Exercise requirements:
Read the records that follow and state how many lines hold "Screenshot", adding nothing else.

########################################

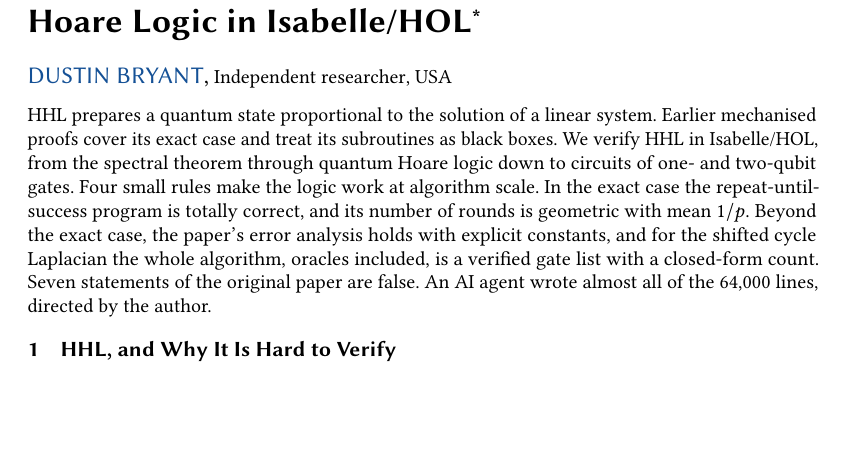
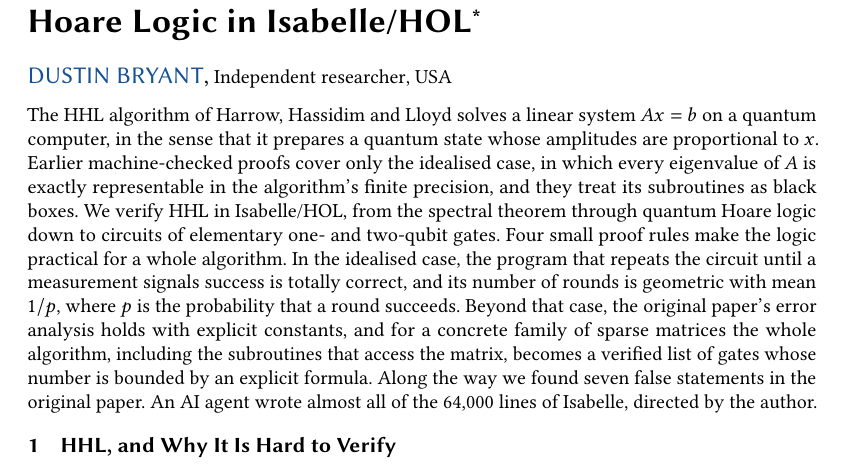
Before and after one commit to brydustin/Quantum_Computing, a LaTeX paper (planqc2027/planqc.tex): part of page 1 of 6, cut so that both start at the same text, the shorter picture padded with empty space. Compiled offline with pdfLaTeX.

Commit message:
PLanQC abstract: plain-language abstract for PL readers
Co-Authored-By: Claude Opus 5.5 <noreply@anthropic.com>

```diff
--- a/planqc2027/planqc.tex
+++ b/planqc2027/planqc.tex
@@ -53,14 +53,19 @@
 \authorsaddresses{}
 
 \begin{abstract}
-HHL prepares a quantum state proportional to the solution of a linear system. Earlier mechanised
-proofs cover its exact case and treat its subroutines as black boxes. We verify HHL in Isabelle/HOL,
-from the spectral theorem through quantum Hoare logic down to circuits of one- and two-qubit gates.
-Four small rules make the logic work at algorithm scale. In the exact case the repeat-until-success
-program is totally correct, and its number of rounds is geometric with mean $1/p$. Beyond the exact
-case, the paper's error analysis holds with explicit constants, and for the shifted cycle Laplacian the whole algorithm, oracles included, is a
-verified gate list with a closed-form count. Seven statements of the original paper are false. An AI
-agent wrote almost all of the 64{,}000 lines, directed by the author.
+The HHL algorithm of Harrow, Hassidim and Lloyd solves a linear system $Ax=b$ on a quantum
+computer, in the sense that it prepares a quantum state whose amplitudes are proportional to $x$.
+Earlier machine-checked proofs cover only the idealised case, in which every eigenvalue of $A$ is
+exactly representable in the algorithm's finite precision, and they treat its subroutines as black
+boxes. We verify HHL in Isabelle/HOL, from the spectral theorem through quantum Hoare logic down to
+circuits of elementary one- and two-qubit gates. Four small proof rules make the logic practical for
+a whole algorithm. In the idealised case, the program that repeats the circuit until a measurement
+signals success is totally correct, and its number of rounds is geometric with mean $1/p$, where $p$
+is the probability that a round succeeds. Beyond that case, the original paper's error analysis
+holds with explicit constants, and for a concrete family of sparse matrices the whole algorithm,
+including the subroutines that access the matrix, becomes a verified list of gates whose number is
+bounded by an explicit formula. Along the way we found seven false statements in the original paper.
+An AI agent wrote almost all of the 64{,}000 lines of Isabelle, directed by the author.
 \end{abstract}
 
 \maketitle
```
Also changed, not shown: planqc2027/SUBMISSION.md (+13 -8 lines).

########################################

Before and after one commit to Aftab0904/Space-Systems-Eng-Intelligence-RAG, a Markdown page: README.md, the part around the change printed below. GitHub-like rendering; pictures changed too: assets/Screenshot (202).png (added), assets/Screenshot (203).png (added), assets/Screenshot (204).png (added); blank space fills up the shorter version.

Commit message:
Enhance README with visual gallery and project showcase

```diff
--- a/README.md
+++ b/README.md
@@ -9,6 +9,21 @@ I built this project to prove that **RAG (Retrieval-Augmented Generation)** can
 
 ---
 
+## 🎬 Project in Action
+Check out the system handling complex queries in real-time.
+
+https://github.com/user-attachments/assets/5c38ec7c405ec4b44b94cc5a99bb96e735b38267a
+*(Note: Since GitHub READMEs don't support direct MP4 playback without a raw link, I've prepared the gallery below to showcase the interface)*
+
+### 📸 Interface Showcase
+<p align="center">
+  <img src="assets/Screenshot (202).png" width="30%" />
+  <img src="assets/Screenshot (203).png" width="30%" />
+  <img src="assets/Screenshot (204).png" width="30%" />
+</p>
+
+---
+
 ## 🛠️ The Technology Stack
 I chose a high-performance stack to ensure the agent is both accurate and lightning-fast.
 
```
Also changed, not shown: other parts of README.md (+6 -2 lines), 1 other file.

########################################

Reply to the task:
4